Make your own rose water

Rose water is a deliciously fragrant and versatile botanical made from delicate and seductive rose petals. Store bought rose waters can be overpriced, contain artificial fragrances and lack the freshness of a homemade batch.

Making homemade rose water is easy and fun. Add it to baked goods (try these rose water cupcakes), beverages, and pour it into baths. Use it as a refreshing spritz—perfect to have with you on those warm summer days just ahead, or for those times when you just need to feel a little fresher. And, it makes a most wonderful gift.

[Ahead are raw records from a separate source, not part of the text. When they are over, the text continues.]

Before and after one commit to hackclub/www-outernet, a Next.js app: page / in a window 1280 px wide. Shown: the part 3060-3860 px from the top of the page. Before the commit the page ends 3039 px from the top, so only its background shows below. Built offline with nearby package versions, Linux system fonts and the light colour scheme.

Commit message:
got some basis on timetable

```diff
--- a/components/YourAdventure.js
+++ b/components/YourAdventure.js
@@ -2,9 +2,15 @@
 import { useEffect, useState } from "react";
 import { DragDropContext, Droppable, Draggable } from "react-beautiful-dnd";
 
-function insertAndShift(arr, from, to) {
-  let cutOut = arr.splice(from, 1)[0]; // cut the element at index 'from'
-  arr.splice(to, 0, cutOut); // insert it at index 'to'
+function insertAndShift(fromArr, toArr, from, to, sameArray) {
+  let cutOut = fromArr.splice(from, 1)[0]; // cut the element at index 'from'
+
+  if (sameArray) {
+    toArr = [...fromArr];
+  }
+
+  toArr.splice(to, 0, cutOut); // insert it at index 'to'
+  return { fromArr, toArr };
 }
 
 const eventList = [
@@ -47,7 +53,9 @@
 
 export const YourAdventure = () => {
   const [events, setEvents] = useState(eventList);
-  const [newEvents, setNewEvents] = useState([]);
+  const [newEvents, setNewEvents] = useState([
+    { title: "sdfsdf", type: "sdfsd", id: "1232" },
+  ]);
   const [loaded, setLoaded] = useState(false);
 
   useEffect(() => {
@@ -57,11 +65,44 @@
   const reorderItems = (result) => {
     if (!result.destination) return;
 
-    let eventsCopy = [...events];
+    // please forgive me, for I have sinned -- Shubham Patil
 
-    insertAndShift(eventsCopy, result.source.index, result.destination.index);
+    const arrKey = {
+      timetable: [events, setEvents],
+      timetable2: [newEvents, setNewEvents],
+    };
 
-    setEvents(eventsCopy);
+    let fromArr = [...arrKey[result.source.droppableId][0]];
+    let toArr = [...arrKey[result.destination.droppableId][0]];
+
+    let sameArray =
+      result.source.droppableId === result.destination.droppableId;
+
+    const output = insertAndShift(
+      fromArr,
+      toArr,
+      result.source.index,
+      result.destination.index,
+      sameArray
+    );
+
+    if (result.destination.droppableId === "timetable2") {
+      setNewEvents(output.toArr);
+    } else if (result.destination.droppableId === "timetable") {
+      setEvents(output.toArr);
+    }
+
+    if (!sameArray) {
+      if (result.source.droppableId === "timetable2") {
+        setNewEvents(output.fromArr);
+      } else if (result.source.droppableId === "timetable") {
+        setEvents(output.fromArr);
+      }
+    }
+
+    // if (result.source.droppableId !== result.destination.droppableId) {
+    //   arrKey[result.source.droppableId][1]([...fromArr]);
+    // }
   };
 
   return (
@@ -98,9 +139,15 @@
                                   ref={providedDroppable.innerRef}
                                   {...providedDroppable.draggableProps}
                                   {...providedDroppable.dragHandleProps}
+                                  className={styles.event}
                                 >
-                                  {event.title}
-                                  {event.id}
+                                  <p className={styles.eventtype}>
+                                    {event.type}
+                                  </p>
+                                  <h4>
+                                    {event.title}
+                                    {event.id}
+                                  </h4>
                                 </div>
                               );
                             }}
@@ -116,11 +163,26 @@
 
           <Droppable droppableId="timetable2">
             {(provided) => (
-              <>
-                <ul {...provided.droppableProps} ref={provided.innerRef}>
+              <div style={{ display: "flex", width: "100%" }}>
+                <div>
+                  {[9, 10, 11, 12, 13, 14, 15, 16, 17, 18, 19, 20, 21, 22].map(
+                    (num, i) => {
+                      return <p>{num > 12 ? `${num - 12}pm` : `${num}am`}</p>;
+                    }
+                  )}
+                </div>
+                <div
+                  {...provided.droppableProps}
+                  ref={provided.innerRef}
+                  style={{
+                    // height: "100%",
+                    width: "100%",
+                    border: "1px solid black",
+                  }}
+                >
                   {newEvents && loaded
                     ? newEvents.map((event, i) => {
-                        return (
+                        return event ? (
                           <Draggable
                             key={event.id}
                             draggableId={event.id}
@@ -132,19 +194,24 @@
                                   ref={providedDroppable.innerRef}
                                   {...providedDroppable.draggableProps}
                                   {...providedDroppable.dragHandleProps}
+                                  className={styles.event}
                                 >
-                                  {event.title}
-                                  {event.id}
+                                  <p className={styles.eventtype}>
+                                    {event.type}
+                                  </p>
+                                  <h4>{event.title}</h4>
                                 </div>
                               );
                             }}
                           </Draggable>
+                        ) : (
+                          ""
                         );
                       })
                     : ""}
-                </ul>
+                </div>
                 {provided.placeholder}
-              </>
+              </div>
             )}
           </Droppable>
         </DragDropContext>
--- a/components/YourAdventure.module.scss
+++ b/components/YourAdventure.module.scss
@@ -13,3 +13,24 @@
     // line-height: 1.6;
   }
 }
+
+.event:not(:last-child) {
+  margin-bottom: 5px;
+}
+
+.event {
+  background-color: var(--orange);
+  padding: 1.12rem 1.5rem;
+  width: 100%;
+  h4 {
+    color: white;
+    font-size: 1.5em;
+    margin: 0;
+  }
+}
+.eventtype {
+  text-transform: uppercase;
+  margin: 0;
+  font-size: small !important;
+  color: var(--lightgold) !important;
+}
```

When making anything with flowers that will go in or on your body, it’s important to use petals that have not been exposed to toxic pesticides. Commercial flowers are some of the most heavily sprayed crops, so it’s best to stick with roses that you know have grown without the use of chemicals (like from your own yard).

What you’ll need:

Large pot with lid

Heat resistant glass or stainless steel bowl (small enough to fit inside the pot)

Ice

Water

2-3 quarts of rose petals. They should only be from fully expressed blooms but before the petals have browned. It’s best to pick them just after the morning dew has evaporated, a few hours after sunrise.

Directions:

Place the petals inside the pot and pour enough water in to cover them. Set the bowl in the center of the pot, with the rim higher than the water by a few inches. If you need to elevate it, use a canning rack or fireplace brick—or something that will not move around in the water.

Cover the pot with the lid flipped upside down, and bring the rose petals to a boil. Once the water is boiling, fill the top of the lid (still flipped) with ice cubes. Reduce the heat to barely a simmer for 2 hours.

Add more ice as needed, checking occasionally to make sure there is still enough water over the petals. If you need to add more, make sure not to get any water in the center bowl.

The condensation from the heat/ice will drip into the bowl leaving a pure rose water. It should make between one pint and one quart of sumptuously fragrant rose water.

Keep in touch with Jill on Twitter @jillettinger

Photo: Pink Sherbet Photography